The Associated Press has filed a counter-lawsuit against artist Shepard Fairey over his use of an AP image as the basis for his famous "HOPE" poster of President Obama. Last month, Fairey sued AP, claiming that his use of the image constitutes "fair use."
According to Paid Content, Mannie Garcia, a freelance photographer working for AP, took the picture of Obama's face in April 2006. Fairey later took Garcia's photograph and created the stylized red white and blue poster that became an icon of President Obama's campaign.
AP only discovered Fairey's source after Obama won the election. On February 4, AP said that use of the photograph requires its permission and entered negotiations with Fairey's attorney. Preemptively, Fairey filed a federal lawsuit against AP to try and get a declaratory judgment that no permission was necessary. According to Paid Content, the wording in Fairey's lawsuit read:
"Fairey transformed the literal depiction contained in the Garcia Photograph into a stunning, abstracted and idealized visual image that creates powerful new meaning and conveys a radically different message that has no analogue in the original photograph."
AP does not agree. In the countersuit, the company said that "Fairey has done nothing that would excuse his blatant copying of, and creation of derivative works based on, the [AP photo]," Reuters reported. AP said that the image has been copied in its entirety and that Fairey has illegally profited off the hundreds of thousands of stickers, t-shirts and other merchandise bearing the image.
"This lawsuit is about protecting the content that The Associated Press and its journalists produce every day, with creativity, at great cost, and often at great risk," said Tom Curley, president and CEO of AP.
In order to win the suit, Fairey needs to prove to the court that his poster was "transformative" of the original photograph instead of mainly "derivative." There is no universal standard for transformation so the decision will depend on the conclusion of the judges. Fairey may also need to deal with the effect his poster may have had on the original value of the photo.
Besides the HOPE poster, Fairey is known for his viral street art, including the widespread "Obey Giant" sticker and graffiti campaign. As a graphic designer, he also produced artwork for music groups and companies such as Pepsi and Netscape.
The New Yorker art critic Peter Schjeldahl called the HOPE poster "the most efficacious American political illustration since 'Uncle Sam Wants You,'" and the Smithsonian Institute National Portrait Gallery acquired the poster in January. Obama sent Fairey a thank-you letter in February 2008, saying:
"I would like to thank you for using your talent in support of my campaign. The political messages involved in your work have encouraged Americans to believe they can change the status-quo. Your images have a profound effect on people, whether seen in a gallery or on a stop sign.

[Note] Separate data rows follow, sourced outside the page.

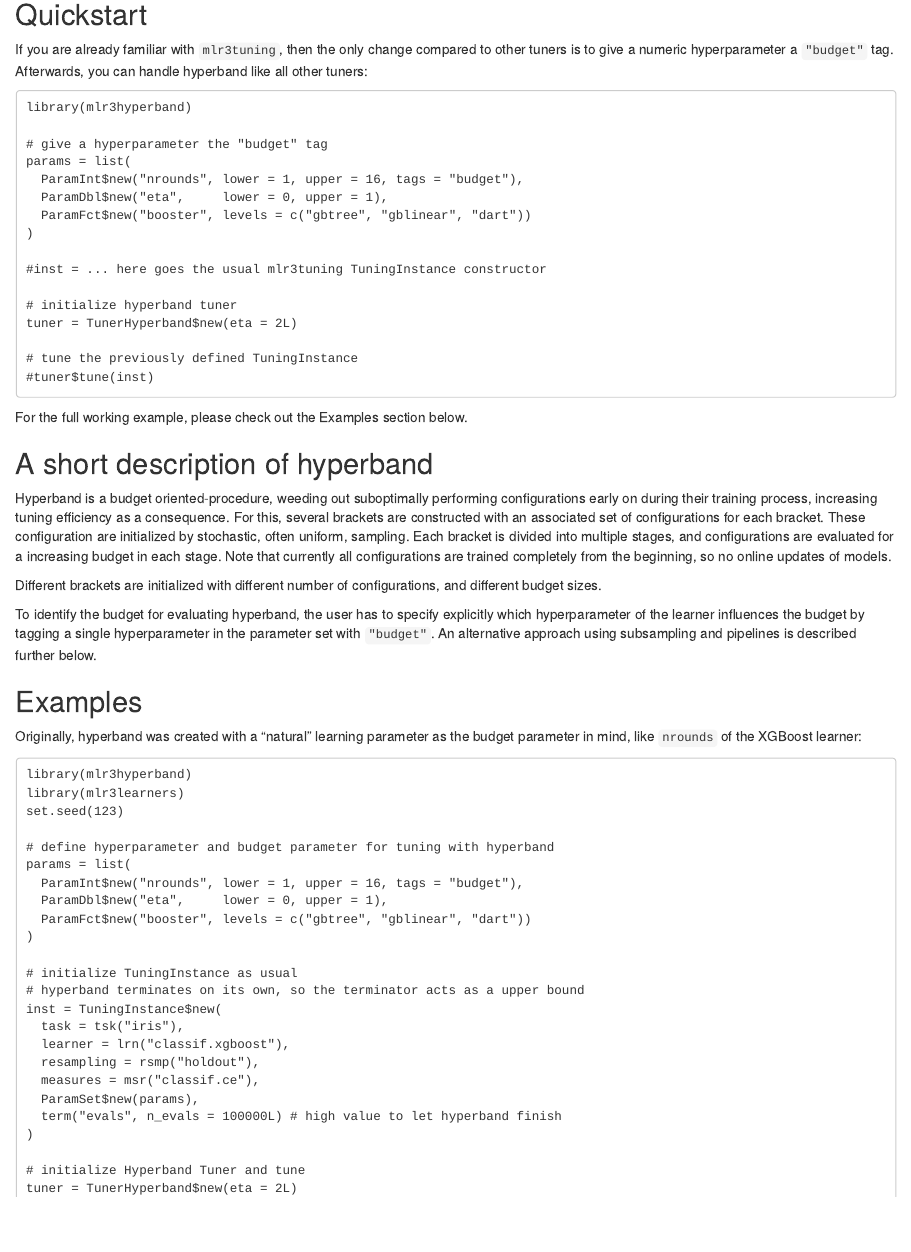
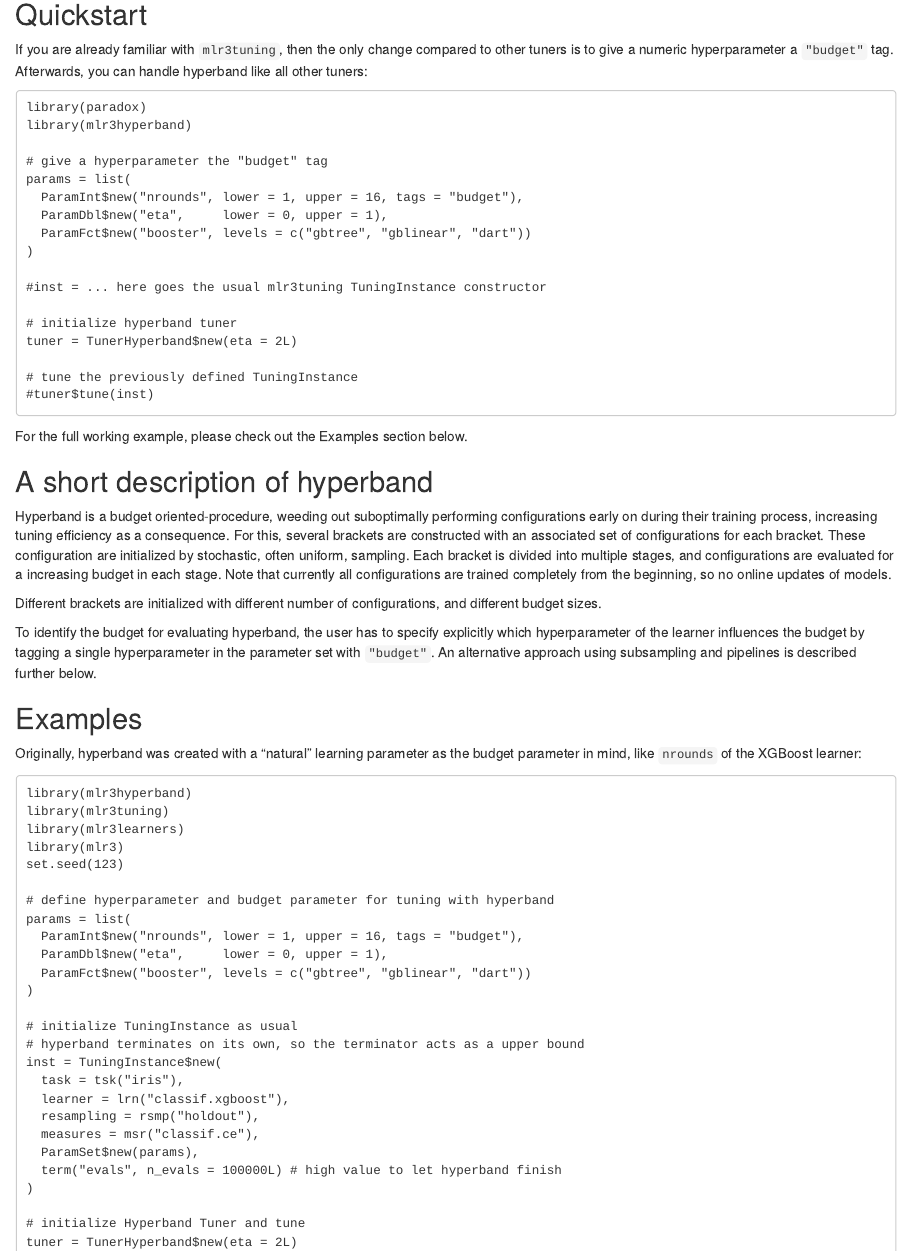
Before and after one commit to mlr-org/mlr3hyperband, an R Markdown document (README.Rmd): the page in a window 1100 px wide, from 240 px down. Rendered offline with R 4.5, knitr and Pandoc, with nearby package versions; badge pictures from the web are left out.

Commit message:
fixed README chunks

````diff
--- a/README.Rmd
+++ b/README.Rmd
@@ -25,6 +25,7 @@ If you are already familiar with `mlr3tuning`, then the only change compared to
 Afterwards, you can handle hyperband like all other tuners:
 
 ```
+library(paradox)
 library(mlr3hyperband)
 
 # give a hyperparameter the "budget" tag
@@ -65,7 +66,9 @@ Originally, hyperband was created with a "natural" learning parameter as the bud
 
 ```
 library(mlr3hyperband)
+library(mlr3tuning)
 library(mlr3learners)
+library(mlr3)
 set.seed(123)
 
 # define hyperparameter and budget parameter for tuning with hyperband
````
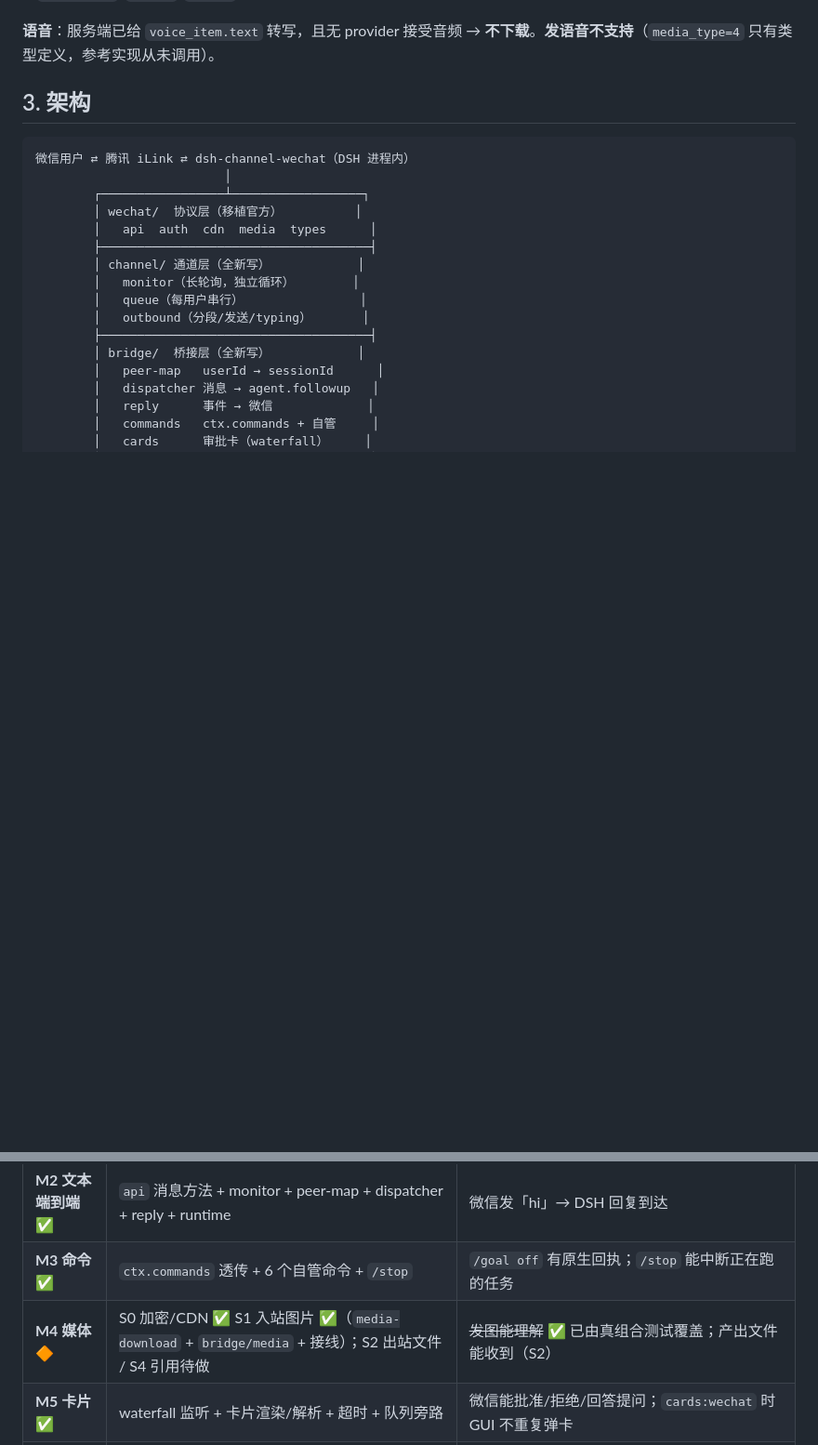
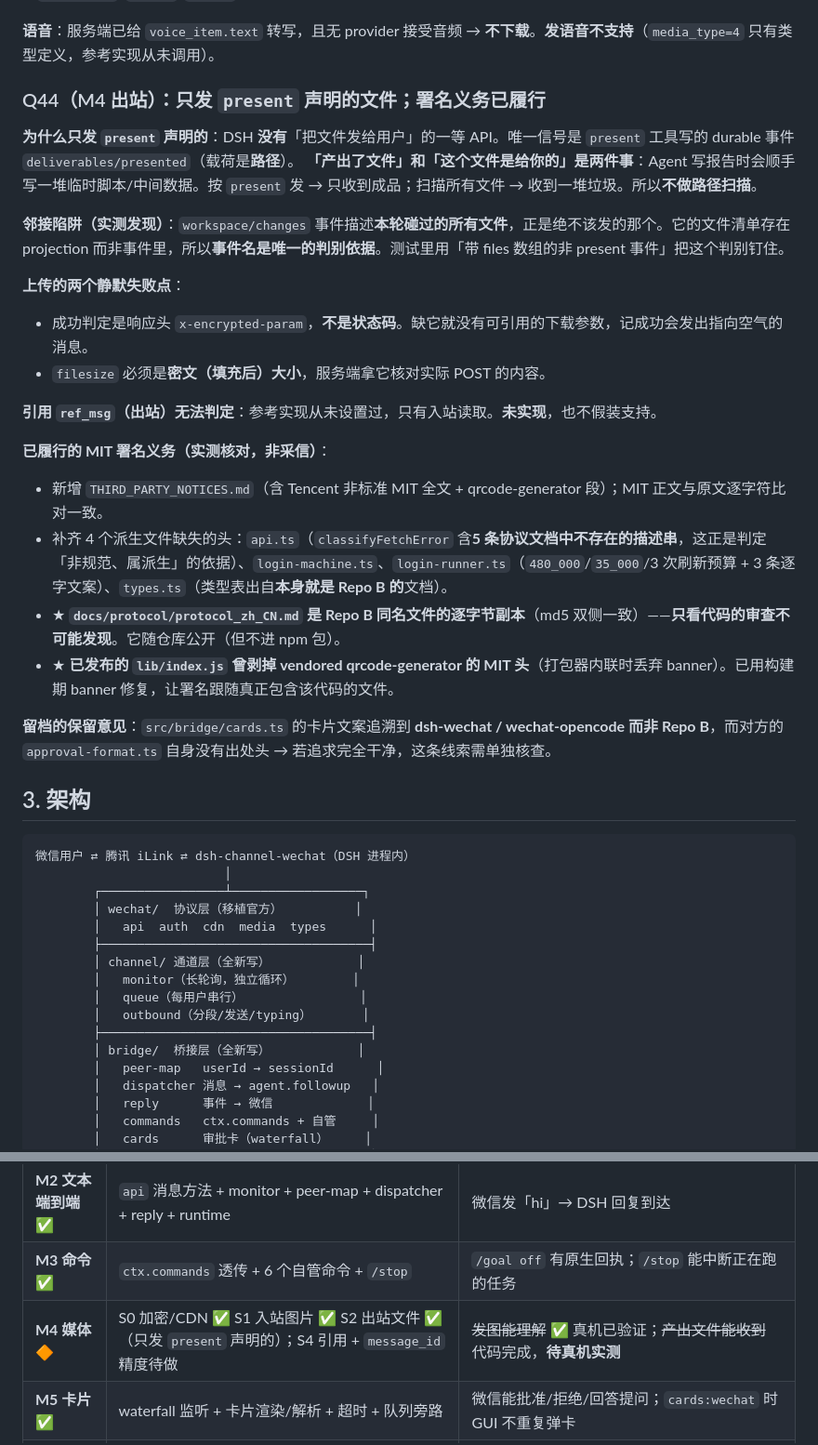
Before and after one commit to wangx-wx/dsh-channel-wechat, a Markdown page: docs/plan-v1.md, 2 parts joined by grey strips. Shown at 93% size. Drawn GitHub-style; blank space fills up the shorter version.

Commit message:
Record the outbound media decisions and the attribution work
Q44 captures why only `present`-declared files are sent (produced and wanted are
different things), the `workspace/changes` near-miss that makes the event name the
only discriminator, the two silent upload failure points, and the four attribution
gaps that were found and closed - including the byte-identical protocol document
and the build banner that keeps the vendored MIT header in the published file.

```diff
--- a/docs/plan-v1.md
+++ b/docs/plan-v1.md
@@ -133,6 +133,27 @@
 **顺带查实的既有缺陷（未修，S4 处理）**：`WeixinMessage.message_id` 我们写 `number`，而服务端是 **uint64**。已实测：`JSON.parse` 下 `9007199254740993` 与 `9007199254740992` **会碰撞成同一个值**。参考实现用 JSON 预扫描把这三个字段（`message_id`/`msg_id`/`svr_id`）**引号化**后再 parse。
 
 **语音**：服务端已给 `voice_item.text` 转写，且无 provider 接受音频 → **不下载**。**发语音不支持**（`media_type=4` 只有类型定义，参考实现从未调用）。
+
+### Q44（M4 出站）：只发 `present` 声明的文件；署名义务已履行
+
+**为什么只发 `present` 声明的**：DSH **没有**「把文件发给用户」的一等 API。唯一信号是 `present` 工具写的 durable 事件 `deliverables/presented`（载荷是**路径**）。
+**「产出了文件」和「这个文件是给你的」是两件事**：Agent 写报告时会顺手写一堆临时脚本/中间数据。按 `present` 发 → 只收到成品；扫描所有文件 → 收到一堆垃圾。所以**不做路径扫描**。
+
+**邻接陷阱（实测发现）**：`workspace/changes` 事件描述**本轮碰过的所有文件**，正是绝不该发的那个。它的文件清单存在 projection 而非事件里，所以**事件名是唯一的判别依据**。测试里用「带 files 数组的非 present 事件」把这个判别钉住。
+
+**上传的两个静默失败点**：
+- 成功判定是响应头 `x-encrypted-param`，**不是状态码**。缺它就没有可引用的下载参数，记成功会发出指向空气的消息。
+- `filesize` 必须是**密文（填充后）大小**，服务端拿它核对实际 POST 的内容。
+
+**引用 `ref_msg`（出站）无法判定**：参考实现从未设置过，只有入站读取。**未实现**，也不假装支持。
+
+**已履行的 MIT 署名义务（实测核对，非采信）**：
+- 新增 `THIRD_PARTY_NOTICES.md`（含 Tencent 非标准 MIT 全文 + qrcode-generator 段）；MIT 正文与原文逐字符比对一致。
+- 补齐 4 个派生文件缺失的头：`api.ts`（`classifyFetchError` 含**5 条协议文档中不存在的描述串**，这正是判定「非规范、属派生」的依据）、`login-machine.ts`、`login-runner.ts`（`480_000`/`35_000`/3 次刷新预算 + 3 条逐字文案）、`types.ts`（类型表出自**本身就是 Repo B 的**文档）。
+- ★ **`docs/protocol/protocol_zh_CN.md` 是 Repo B 同名文件的逐字节副本**（md5 双侧一致）——**只看代码的审查不可能发现**。它随仓库公开（但不进 npm 包）。
+- ★ **已发布的 `lib/index.js` 曾剥掉 vendored qrcode-generator 的 MIT 头**（打包器内联时丢弃 banner）。已用构建期 banner 修复，让署名跟随真正包含该代码的文件。
+
+**留档的保留意见**：`src/bridge/cards.ts` 的卡片文案追溯到 **dsh-wechat / wechat-opencode 而非 Repo B**，而对方的 `approval-format.ts` 自身没有出处头 → 若追求完全干净，这条线索需单独核查。
 
 ## 3. 架构
 
@@ -274,7 +295,7 @@ ctx.on('approval/request', handler, { prepend: true })   // 必须 prepend + 不
 | **M1 登录** ⚠️ | 协议移植改为全新写（见下方修订）+ `startup.ts` + 凭证进 `ctx.credentials` | ~~`dsh <profile> login` 扫码成功~~ → **改为 M6 面板登录**（见下方修订），CLI 仅在不挂 web app 的 profile 可用 |
 | **M2 文本端到端** ✅ | `api` 消息方法 + monitor + peer-map + dispatcher + reply + runtime | 微信发「hi」→ DSH 回复到达 |
 | **M3 命令** ✅ | `ctx.commands` 透传 + 6 个自管命令 + `/stop` | `/goal off` 有原生回执；`/stop` 能中断正在跑的任务 |
-| **M4 媒体** 🔶 | S0 加密/CDN ✅ S1 入站图片 ✅（`media-download` + `bridge/media` + 接线）；S2 出站文件 / S4 引用待做 | ~~发图能理解~~ ✅ 已由真组合测试覆盖；产出文件能收到（S2） |
+| **M4 媒体** 🔶 | S0 加密/CDN ✅ S1 入站图片 ✅ S2 出站文件 ✅（只发 `present` 声明的）；S4 引用 + `message_id` 精度待做 | ~~发图能理解~~ ✅ 真机已验证；~~产出文件能收到~~ 代码完成，**待真机实测** |
 | **M5 卡片** ✅ | waterfall 监听 + 卡片渲染/解析 + 超时 + 队列旁路 | 微信能批准/拒绝/回答提问；`cards:wechat` 时 GUI 不重复弹卡 |
 | **M6 面板** 🔶 | S1 二维码 ✅ S2 登录会话 ✅ S3 页面与 API ✅ S4 扫码即启动 ✅ S5 接线 ✅；设置页卡片待做 | web 端登录页可用（已实测）；设置页卡片待做 |
 | **M7 发布** | README 双语 + LICENSE + npm 发布 | `dsh plugin add dsh-channel-wechat` 一条命令装好 |
```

I am privileged to be a part of your artwork and proud to have your support."
Interestingly, in their lawsuit, AP points out that copying other artists' work "is part and parcel of [Fairey`s] willful practice of ignoring the property rights of others for his own commercial advancement." Two Boston globe editorials talk about Fairey's alleged use of other people's art as well as his "cease and desist" notices to artist Baxter Orr, who has made art based on Fairey's Obey Giant.
As for Garcia, the New York Times quoted him as saying "If you put all the legal stuff away, I'm so proud of the photograph and that Fairey did what he did artistically with it, and the effect it's had."